Page 16
for the reason given s 10.
Page 22
The particles of water rising in vapours, attach themselves to particles of air.
Page 24
28.
Page 25
35.
Page 26
And also how electrical clouds may be carried within land very far from the sea, before they have an opportunity to strike.
Page 32
But that is not the case with bodies of any other figure.
Page 33
On these accounts we suppose electrified bodies discharge their atmospheres upon unelectrified bodies more easily and at a greater distance from their angles and points than from their smooth sides.
Page 36
Nay, even if the needle be placed upon the floor near the punch, its point upwards, the end of the punch, tho' so much higher than the needle, will not attract the scale and receive its fire, for the needle will get it and convey it away, before it comes nigh enough for the punch to act.
Page 39

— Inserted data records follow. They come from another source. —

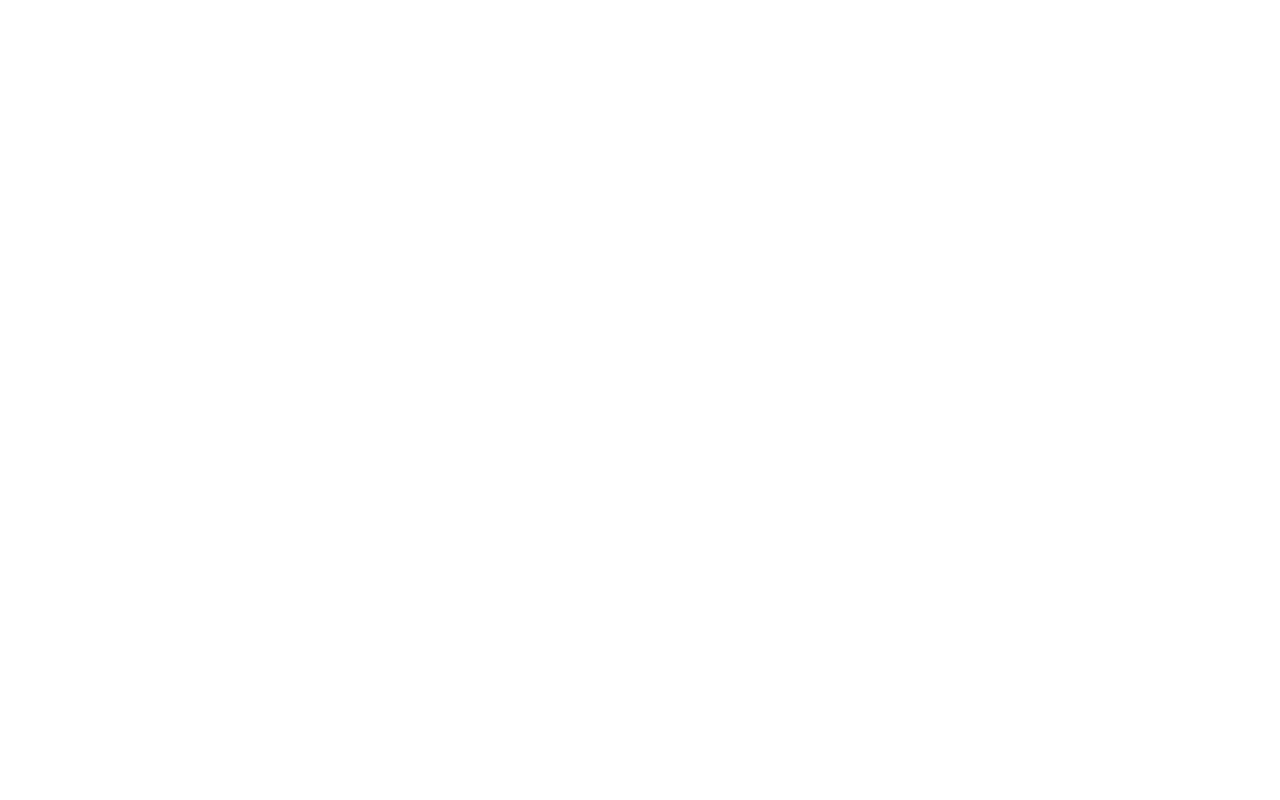
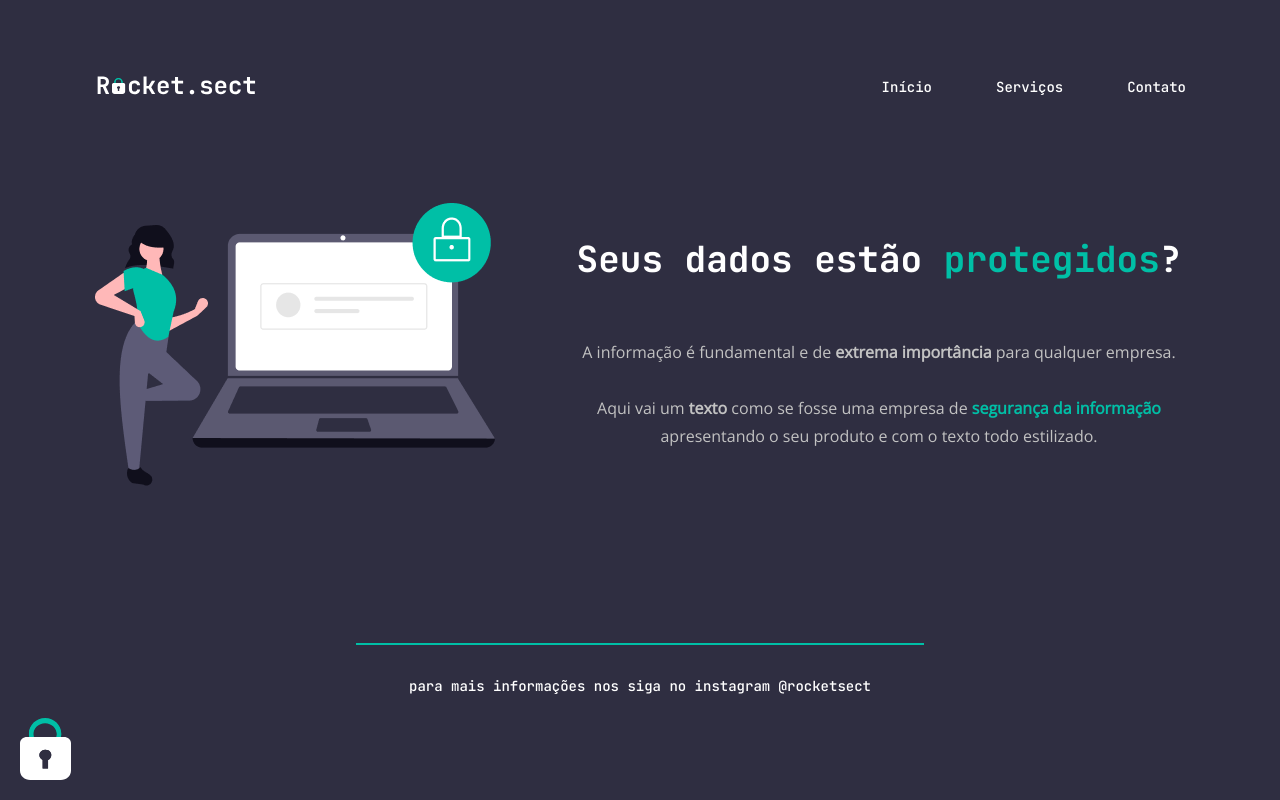
Before and after one commit to denilsonbaptista/rocket.sect, a plain HTML site: page index.html in a window 1280 px wide. Drawn offline with nearby package versions, Linux system fonts and the light colour scheme.

Commit message:
:sparkles: Structuring the project

```diff
--- a/index.html
+++ b/index.html
@@ -1,14 +1,64 @@
 <!DOCTYPE html>
-<html lang="en">
-<head>
-  <meta charset="UTF-8">
-  <meta http-equiv="X-UA-Compatible" content="IE=edge">
-  <meta name="viewport" content="width=device-width, initial-scale=1.0">
-  <title>Rocket.sect</title>
+<html lang="pt-br">
+  <head>
+    <link rel="preconnect" href="https://fonts.googleapis.com" />
+    <link rel="preconnect" href="https://fonts.gstatic.com" crossorigin />
 
-  <link rel="stylesheet" href="style.css">
-</head>
-<body>
+    <meta charset="UTF-8" />
+    <meta http-equiv="X-UA-Compatible" content="IE=edge" />
+    <meta name="viewport" content="width=device-width, initial-scale=1.0" />
+    <title>Rocket.sect</title>
 
-</body>
+    <link
+      href="https://fonts.googleapis.com/css2?family=JetBrains+Mono:wght@500;700&family=Open+Sans&display=swap"
+      rel="stylesheet"
+    />
+
+    <link rel="stylesheet" href="style.css" />
+  </head>
+  <body>
+    <nav>
+      <a href="#">
+        <img src="./img/logo.svg" alt="Rocket.sect" />
+      </a>
+
+      <ul>
+        <li><a href="#">Início</a></li>
+        <li><a href="#">Serviços</a></li>
+        <li><a href="#">Contato</a></li>
+      </ul>
+    </nav>
+
+    <main>
+      <img
+        src="./img/img1.png"
+        alt="Desenho de uma mulher de cabelo negros até a altura do ombro blusa verde, calça cinza com a mãos na cintura e um notebook do dalo com um icone verde de um cadeado no canto superior esquerdo"
+      />
+
+      <section>
+        <h1>Seus dados estão <span>protegidos</span>?</h1>
+
+        <p>
+          A informação é fundamental e de
+          <strong>extrema importância</strong> para qualquer empresa.
+        </p>
+
+        <br />
+
+        <p>
+          Aqui vai um <strong>texto</strong> como se fosse uma empresa de
+          <span><strong>segurança da informação</strong></span> apresentando o
+          seu produto e com o texto todo estilizado.
+        </p>
+      </section>
+    </main>
+
+    <footer>
+      <div class="line"></div>
+
+      para mais informações nos siga no instagram <a href="#">@rocketsect</a>
+    </footer>
+
+    <img id="padlock" src="./img/padlock.svg" alt="Ícone de um cadeado fechado">
+  </body>
 </html>
--- a/style.css
+++ b/style.css
@@ -0,0 +1,104 @@
+* {
+  margin: 0;
+  padding: 0;
+  box-sizing: border-box;
+}
+
+:root {
+  /* colors */
+  --bg-color: #2f2e41;
+  --title-color: #ffffff;
+  --title-text-color-two: #00bfa6;
+  --text-color: #c2c2c2;
+
+  /* fonts */
+  --font: 'JetBrains Mono', monospace;
+  --font-body: 'Open Sans', sans-serif;
+}
+
+body {
+  background-color: var(--bg-color);
+
+  font-family: var(--font-body);
+  line-height: 28px;
+  color: var(--text-color);
+  text-align: center;
+
+  max-width: 1092px;
+  margin: 0 auto;
+}
+
+nav {
+  display: flex;
+  justify-content: space-between;
+  align-items: center;
+
+  margin-top: 71px;
+}
+
+nav ul {
+  font-size: 14px;
+
+  display: flex;
+  gap: 64px;
+
+  list-style: none;
+}
+
+a {
+  color: var(--title-color);
+  text-decoration: none;
+}
+
+a:hover {
+  color: var(--title-text-color-two);
+}
+
+main {
+  display: flex;
+  justify-content: space-between;
+  align-items: center;
+  gap: 77px;
+
+  margin-top: 100px;
+}
+
+h1,
+ul {
+  font-family: var(--font);
+}
+
+h1 {
+  font-size: 36px;
+  line-height: 40px;
+  color: var(--title-color);
+
+  margin-bottom: 59px;
+}
+
+span {
+  color: var(--title-text-color-two);
+}
+
+footer {
+  font-family: var(--font);
+  font-size: 14px;
+  color: var(--title-color);
+
+  margin-top: 157px;
+}
+
+.line {
+  margin: 0 auto 27px;
+  width: 568px;
+
+  border: 1px solid var(--title-text-color-two);
+}
+
+#padlock {
+  position: fixed;
+  left: 0;
+  bottom: 0;
+
+  padding: 20px;
+}
```
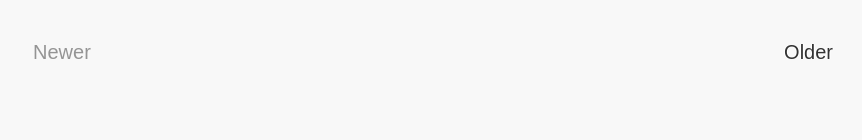
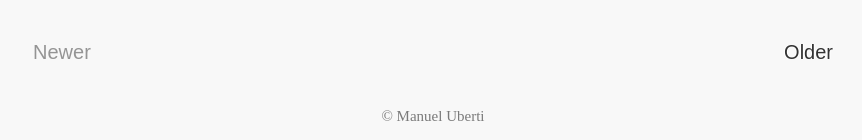
Before and after one commit to manuel-uberti/manuel-uberti.github.io, a Jekyll site: the page built from index.html, in a window 1280 px wide. Shown: the part 1072-1212 px from the top of the page, without its empty margins (207-1069 px from the left). Built offline with Jekyll 4.4.1, drawn with Linux system fonts in a browser that asks for light colours; some web fonts are replaced; the list of posts is cut into pages by our own code; before the commit the page ends 1163 px from its top, so only the background shows below that.

Commit message:
Keep only copyright in footer

```diff
--- a/_includes/footer.html
+++ b/_includes/footer.html
@@ -2,9 +2,6 @@
     <div class="measure">
         <div>
             © Manuel Uberti
-        </div>
-        <div>
-            This work is licensed under a <a href="http://creativecommons.org/licenses/by/4.0/">Creative Commons Attribution 4.0 International License</a>.<br/>
         </div>
     </div>
 </footer>
--- a/_layouts/center.html
+++ b/_layouts/center.html
@@ -20,5 +20,7 @@
       </div>
     </div>
   </div>
+
+  {% include footer.html %}
 </body>
 </html>
--- a/_layouts/default.html
+++ b/_layouts/default.html
@@ -31,5 +31,7 @@
       </div>
     </div>
   </div>
+
+  {% include footer.html %}
 </body>
 </html>
```
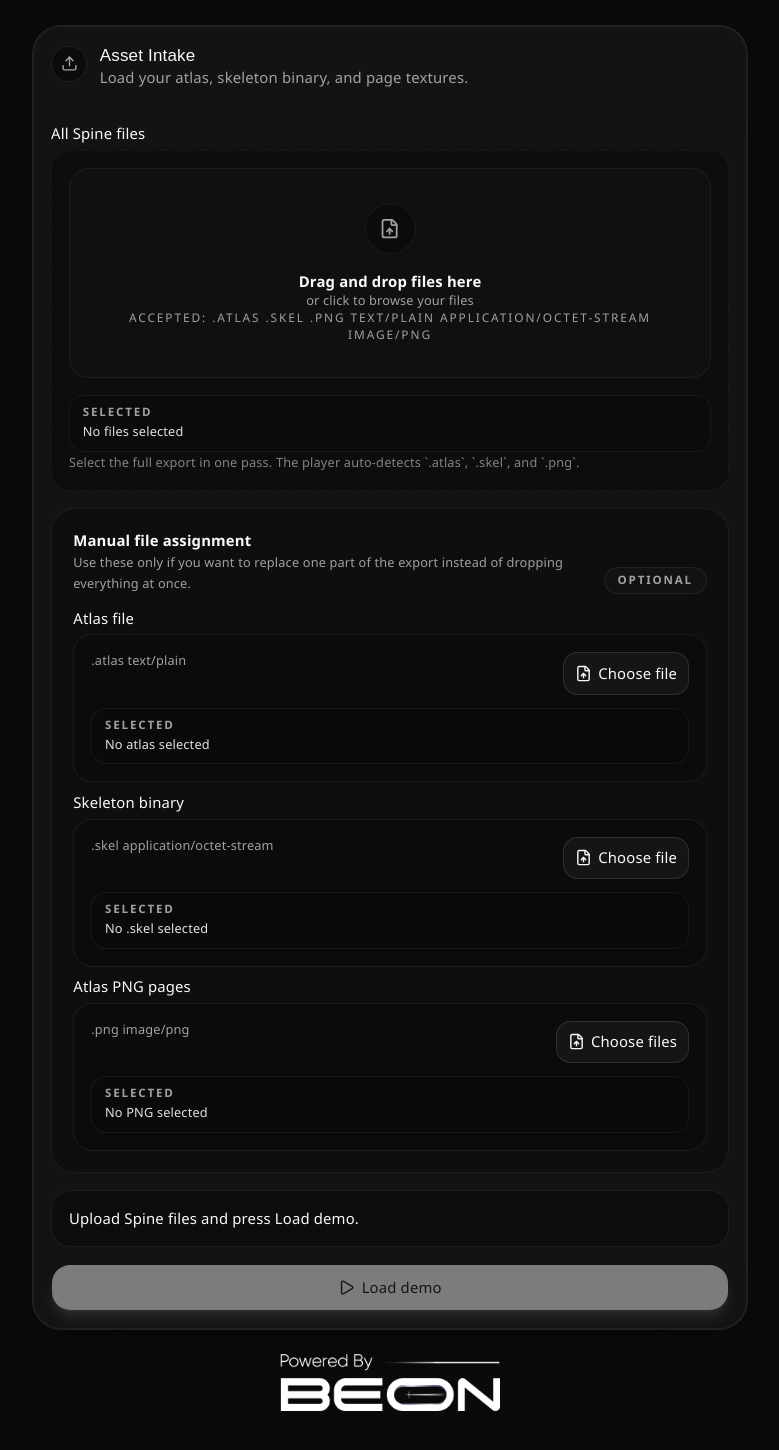
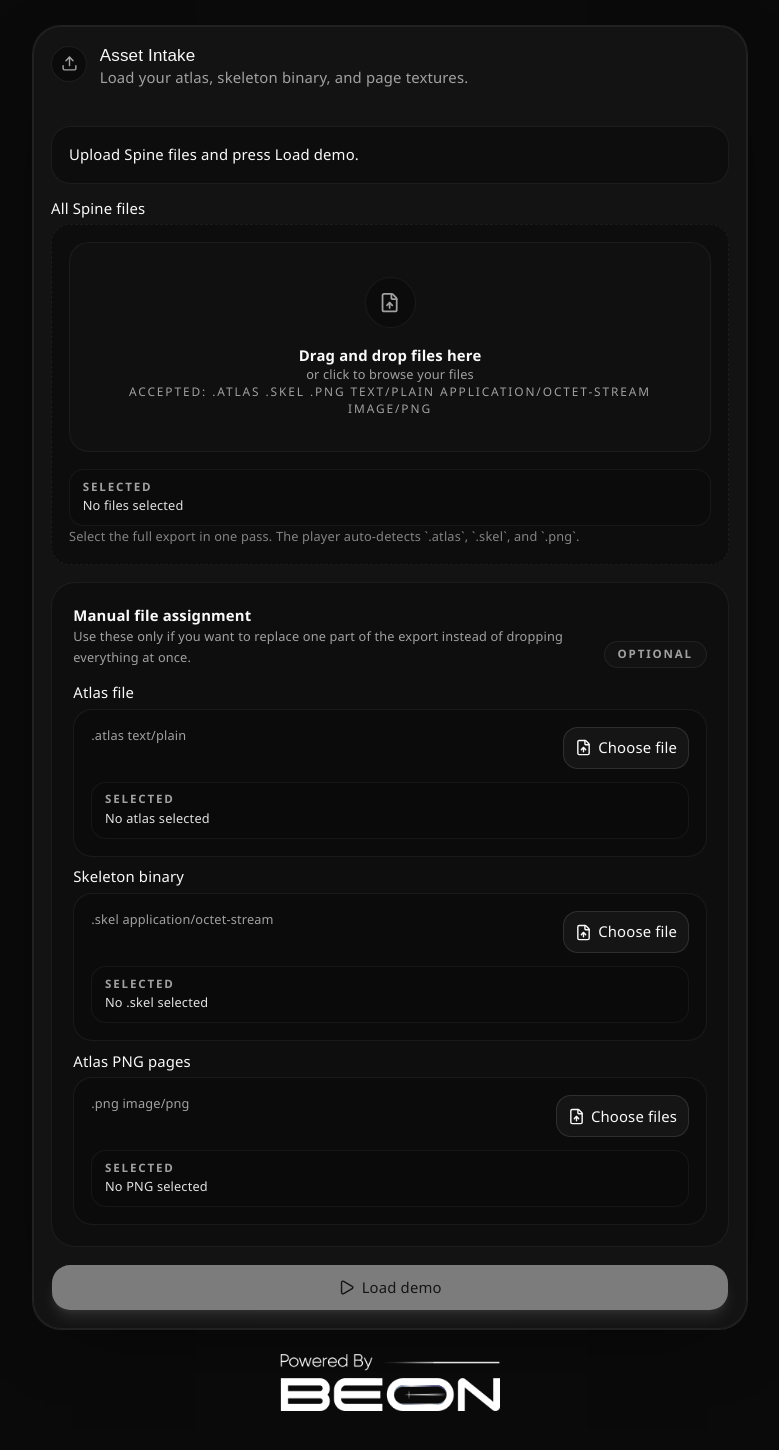
Before and after one commit to vaso991/spine-player, a React (Vite) app: page / in a window 1280 px wide. Shown: the top 1450 px of the page, without its empty margins (250-1029 px from the left). Built offline with nearby package versions, Linux system fonts and the light colour scheme.

Commit message:
feat: move status and error display above file inputs in intake panel

```diff
--- a/src/components/spine-player/intake-panel.tsx
+++ b/src/components/spine-player/intake-panel.tsx
@@ -36,6 +36,13 @@ export function IntakePanel({
         description="Load your atlas, skeleton binary, and page textures."
       >
         <div className="space-y-4">
+          <div className="rounded-2xl border border-border/60 bg-background/60 p-4">
+            {error ? <p className="text-sm text-red-400">{error}</p> : null}
+            <p className={error ? 'mt-2 text-sm font-medium text-foreground' : 'text-sm font-medium text-foreground'}>
+              {status}
+            </p>
+          </div>
+
           <FileInputField
             id="all-spine-files"
             label="All Spine files"
@@ -100,11 +107,6 @@ export function IntakePanel({
             </div>
           </div>
 
-          <div className="rounded-2xl border border-border/60 bg-background/60 p-4">
-            <p className="text-sm font-medium text-foreground">{status}</p>
-            {error ? <p className="mt-2 text-sm text-red-400">{error}</p> : null}
-          </div>
-
           <Button
             className="h-11 w-full rounded-2xl bg-primary text-primary-foreground shadow-lg shadow-primary/20"
             disabled={!canLoad}
```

We once took two pieces of thick looking-glass, as broad as a Gunter's scale, and 6 inches long; and placing leaf gold between them, put them betwixt two smoothly plain'd pieces of wood, and fix'd them tight in a book-binder's small press; yet though they were so closely confined, the force of the electrical shock shivered the glass into many pieces.
Page 40
This will appear plain, when the difference of acuteness in the corners is made very great.
Page 44
more of this electrical fluid than other common matter: That when it is blown, as it cools, and the particles of common fire leave it, its pores become a vacuum: That the component parts of glass are extremely small and fine, I guess from its never showing a rough face when it breaks, but always a polish; and from the smallness of its particles I suppose the pores between them must be exceeding small, which is the reason that Aqua-fortis, nor any other menstruum we have, can enter to separate them and dissolve the substance; nor is any fluid we know of, fine enough to enter, except common fire, and the electrical fluid.
Page 46
34.
Page 48
And as the oil of turpentine being an electric _per se_, would not conduct what came up from the floor, was obliged to jump from the end of one chain, to the end of the other, through the substance of that oil, which we could see in large sparks; and so it had a fair opportunity of seizing some of the finest particles of the oil in its passage, and carrying them off with it: but no such effect followed, nor could I perceive the least difference in the smell of the electrical effluvia thus collected, from what it has when collected otherwise; nor does it otherwise affect the body of a person electrised.
Page 49
Place a thick plate of glass under the rubbing cushion, to cut off the communication of.
Page 53
[2] Our tubes are made here of green glass, 27 or 30 inches long, as big as can be grasped.
Page 54
In the fore crescent the fire is passing out of the cushion into the glass; in the other it is leaving the glass, and returning into the back part of the cushion.